Today I used prototype boards I purchased with my Flipper Zero pre-order for the first time. I think I didn’t use them before (and I have Flipper for over 6 months) because the single purpose for them that was repeated over and over again was to expand a device with Wi-Fi or general-purpose 2.4GHz radio, which never appealed to me. However, recently, I found a category of FlipperOS applications that’s quite obvious - I2C interfaces, for example for light or temperature sensors. This quickly rendered my previous attempts at creating such a self-contained portable I2C client from scratch obsolete and demanded the soldering iron to be turned on.
It’s part 1 of quick blog posts on the topic of Flipper Zero interface board I’m making. There’s a chance that the final part will be a longer entry published alongside source code and hardware schematics. For now, the plan is to revive the idea of more frequent posts that show smaller iterations of my projects. Classic long pieces are not going away.
Previous attempts I mentioned in the intro include esp8266-portable-light-sensor I made a month ago - ESP8266-based portable light sensor with serial port output and OLED display. It was a quick re-use of development instance of sensor header from my other project esp32-window-light-sensor, which is ESP32 based Window Light Sensor with HomeKit and MQTT support.
I needed to measure brightness of a night light to validate battery consumption in a controlled environment (i.e. dark, for example closed box). Therefore, the long, but flat cable used in window light sensor was ideal to have some display outside, so it’s not affecting the measurement. While a flat USB cable connected to some external I2C card would solve the issue as well, I was thinking about several other applications that required a more portable or self-contained solution (e.g. for long-term logging). The sensor header is using I2C sensors soldered directly to KANDA IDC-10 connector intended to be soldered to the board. I really enjoy this style of connectors as they are more practical than typical breadboard “goldpin” cables, especially when there’s a chance you’d want to use longer cable or the layout is fixed, yet reconnections are required. The mentioned attempt was crude, but worked well.
10-pin variant of KANDA was used since it allowed me to solder
BH1750 in a
GY-302 kit that has 5 pins directly to the socket without any interface board. I also attached another I2C sensor there to use free pins. Moreover, I couldn’t find any other variant locally in reasonable price.
Keeping my affection towards KANDA connector and having “standardized” I2C over IDC-10 pinout (2-4-6-8-10 as: module dependent pin (e.g. address select),
3V3; 1-3-5-7-9 optionally bridged to “+1"s) I decided to incorporate it on my Flipper Zero interface board as well. To be exact - twice, to make it extensible.

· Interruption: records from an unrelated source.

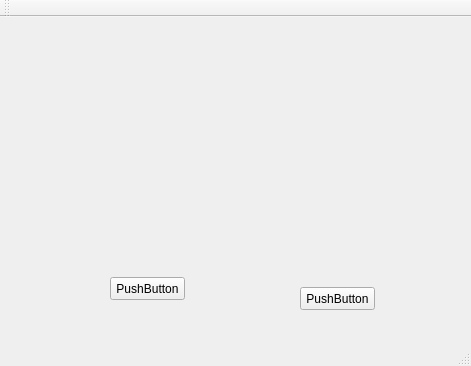
Qt form Game_Center_Timer/mainwindow.ui (naazeri/Game-Center-Timer) before a commit.
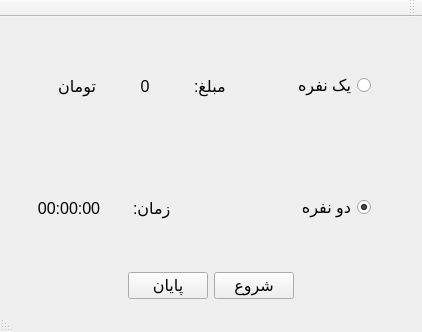
The same form after that commit.

Commit message: write project

The edit to the form file:
```diff
--- a/Game_Center_Timer/mainwindow.ui
+++ b/Game_Center_Timer/mainwindow.ui
@@ -6,40 +6,260 @@
    <rect>
     <x>0</x>
     <y>0</y>
-    <width>471</width>
-    <height>366</height>
+    <width>422</width>
+    <height>332</height>
    </rect>
   </property>
+  <property name="sizePolicy">
+   <sizepolicy hsizetype="Preferred" vsizetype="Preferred">
+    <horstretch>0</horstretch>
+    <verstretch>0</verstretch>
+   </sizepolicy>
+  </property>
   <property name="windowTitle">
-   <string>MainWindow</string>
+   <string>گیم نت پردیس</string>
+  </property>
+  <property name="layoutDirection">
+   <enum>Qt::RightToLeft</enum>
+  </property>
+  <property name="tabShape">
+   <enum>QTabWidget::Rounded</enum>
   </property>
   <widget class="QWidget" name="centralWidget">
-   <widget class="QPushButton" name="pushButton">
-    <property name="geometry">
-     <rect>
-      <x>110</x>
-      <y>260</y>
-      <width>75</width>
-      <height>23</height>
-     </rect>
-    </property>
-    <property name="text">
-     <string>PushButton</string>
-    </property>
-   </widget>
-   <widget class="QPushButton" name="pushButton_2">
-    <property name="geometry">
-     <rect>
-      <x>300</x>
-      <y>270</y>
-      <width>75</width>
-      <height>23</height>
-     </rect>
-    </property>
-    <property name="text">
-     <string>PushButton</string>
-    </property>
-   </widget>
+   <layout class="QVBoxLayout" name="verticalLayout">
+    <item>
+     <layout class="QHBoxLayout" name="horizontalLayout">
+      <item>
+       <spacer name="horizontalSpacer_3">
+        <property name="orientation">
+         <enum>Qt::Horizontal</enum>
+        </property>
+        <property name="sizeType">
+         <enum>QSizePolicy::Fixed</enum>
+        </property>
+        <property name="sizeHint" stdset="0">
+         <size>
+          <width>40</width>
+          <height>20</height>
+         </size>
+        </property>
+       </spacer>
+      </item>
+      <item>
+       <widget class="QRadioButton" name="onePerson_radioBtn">
+        <property name="font">
+         <font>
+          <pointsize>12</pointsize>
+         </font>
+        </property>
+        <property name="layoutDirection">
+         <enum>Qt::RightToLeft</enum>
+        </property>
+        <property name="text">
+         <string notr="true">یک نفره</string>
+        </property>
+        <property name="iconSize">
+         <size>
+          <width>20</width>
+          <height>20</height>
+         </size>
+        </property>
+        <property name="shortcut">
+         <string>1</string>
+        </property>
+       </widget>
+      </item>
+      <item>
+       <widget class="QLabel" name="label">
+        <property name="font">
+         <font>
+          <pointsize>12</pointsize>
+         </font>
+        </property>
+        <property name="layoutDirection">
+         <enum>Qt::LeftToRight</enum>
+        </property>
+        <property name="text">
+         <string>مبلغ:</string>
+        </property>
+        <property name="alignment">
+         <set>Qt::AlignRight|Qt::AlignTrailing|Qt::AlignVCenter</set>
+        </property>
+       </widget>
+      </item>
+      <item>
+       <widget class="QLabel" name="price_lable">
+        <property name="font">
+         <font>
+          <pointsize>12</pointsize>
+         </font>
+        </property>
+        <property name="text">
+         <string>0</string>
+        </property>
+        <property name="alignment">
+         <set>Qt::AlignCenter</set>
+        </property>
+       </widget>
+      </item>
+      <item>
+       <widget class="QLabel" name="label_3">
+        <property name="font">
+         <font>
+          <pointsize>12</pointsize>
+         </font>
+        </property>
+        <property name="text">
+         <string>تومان</string>
+        </property>
+       </widget>
+      </item>
+     </layout>
+    </item>
+    <item>
+     <layout class="QHBoxLayout" name="horizontalLayout_2">
+      <item>
+       <spacer name="horizontalSpacer_4">
+        <property name="orientation">
+         <enum>Qt::Horizontal</enum>
+        </property>
+        <property name="sizeType">
+         <enum>QSizePolicy::Fixed</enum>
+        </property>
+        <property name="sizeHint" stdset="0">
+         <size>
+          <width>40</width>
+          <height>20</height>
+         </size>
+        </property>
+       </spacer>
+      </item>
+      <item>
+       <widget class="QRadioButton" name="twoPerson_radioBtn">
+        <property name="font">
+         <font>
+          <pointsize>12</pointsize>
+         </font>
+        </property>
+        <property name="layoutDirection">
+         <enum>Qt::RightToLeft</enum>
+        </property>
+        <property name="text">
+         <string>دو نفره</string>
+        </property>
+        <property name="iconSize">
+         <size>
+          <width>20</width>
+          <height>20</height>
+         </size>
+        </property>
+        <property name="shortcut">
+         <string>2</string>
+        </property>
+        <property name="checkable">
+         <bool>true</bool>
+        </property>
+        <property name="checked">
+         <bool>true</bool>
+        </property>
+        <property name="autoRepeat">
+         <bool>false</bool>
+        </property>
+       </widget>
+      </item>
+      <item>
+       <widget class="QLabel" name="label_2">
+        <property name="font">
+         <font>
+          <pointsize>12</pointsize>
+         </font>
+        </property>
+        <property name="text">
+         <string>زمان:</string>
+        </property>
+        <property name="alignment">
+         <set>Qt::AlignRight|Qt::AlignTrailing|Qt::AlignVCenter</set>
+        </property>
+       </widget>
+      </item>
+      <item>
+       <widget class="QLabel" name="time_lable">
+        <property name="font">
+         <font>
+          <pointsize>12</pointsize>
+         </font>
+        </property>
+        <property name="text">
+         <string>00:00:00</string>
+        </property>
+        <property name="alignment">
+         <set>Qt::AlignCenter</set>
+        </property>
+       </widget>
+      </item>
+     </layout>
+    </item>
+    <item>
+     <layout class="QHBoxLayout" name="horizontalLayout_3">
+      <item>
+       <spacer name="horizontalSpacer">
+        <property name="orientation">
+         <enum>Qt::Horizontal</enum>
+        </property>
+        <property name="sizeHint" stdset="0">
+         <size>
+          <width>40</width>
+          <height>20</height>
+         </size>
+        </property>
+       </spacer>
+      </item>
+      <item>
+       <widget class="QPushButton" name="startBtn">
+        <property name="font">
+         <font>
+          <pointsize>12</pointsize>
+         </font>
+        </property>
+        <property name="text">
+         <string>شروع</string>
+        </property>
+        <property name="shortcut">
+         <string>Return</string>
+        </property>
+       </widget>
+      </item>
+      <item>
+       <widget class="QPushButton" name="endBtn">
+        <property name="font">
+         <font>
+          <pointsize>12</pointsize>
+         </font>
+        </property>
+        <property name="text">
+         <string>پایان</string>
+        </property>
+        <property name="shortcut">
+         <string>Esc</string>
+        </property>
+       </widget>
+      </item>
+      <item>
+       <spacer name="horizontalSpacer_2">
+        <property name="orientation">
+         <enum>Qt::Horizontal</enum>
+        </property>
+        <property name="sizeHint" stdset="0">
+         <size>
+          <width>40</width>
+          <height>20</height>
+         </size>
+        </property>
+       </spacer>
+      </item>
+     </layout>
+    </item>
+   </layout>
   </widget>
   <widget class="QMenuBar" name="menuBar">
    <property name="geometry">
```
Left out of the diff: 5 changed lines with no effect on the pictures. The commit also changes 2 other files.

For ease of use, two 4-pin sockets (“goldpin” style) were added, so there’s an option to connect sensors with pins directly to board, instead of relying on an IDC cable that has sockets on both ends (IDC board connector has pins).
The board followed a quick and dirty approach using Kynar wire (AWG 30 with insulation removable by soldering iron during soldering). However, to provide some enforcement for angled goldpin connectors used to attach board to Flipper Zero, I used solder generously from both sides. Proper implementation (that’s quite far from prototype stage I’m on right now) demand proper PCB, more robust connector and some grip handles.
The final touch for the I2C part of the board was a printed label marking pinout of soldered sockets. SPI will be implemented next to it when my external CC1101 radio with detachable antenna arrives. Flipper Zero has all the SPI pins on one half of the interface, and all I2C ones on the other, making my interface board cleaner and easier to implement :)
Few photos of this iteration below - board itself and attached to Flipper Zero with BH1750 from aforementioned repurposed esp8266-portable-light-sensor connected.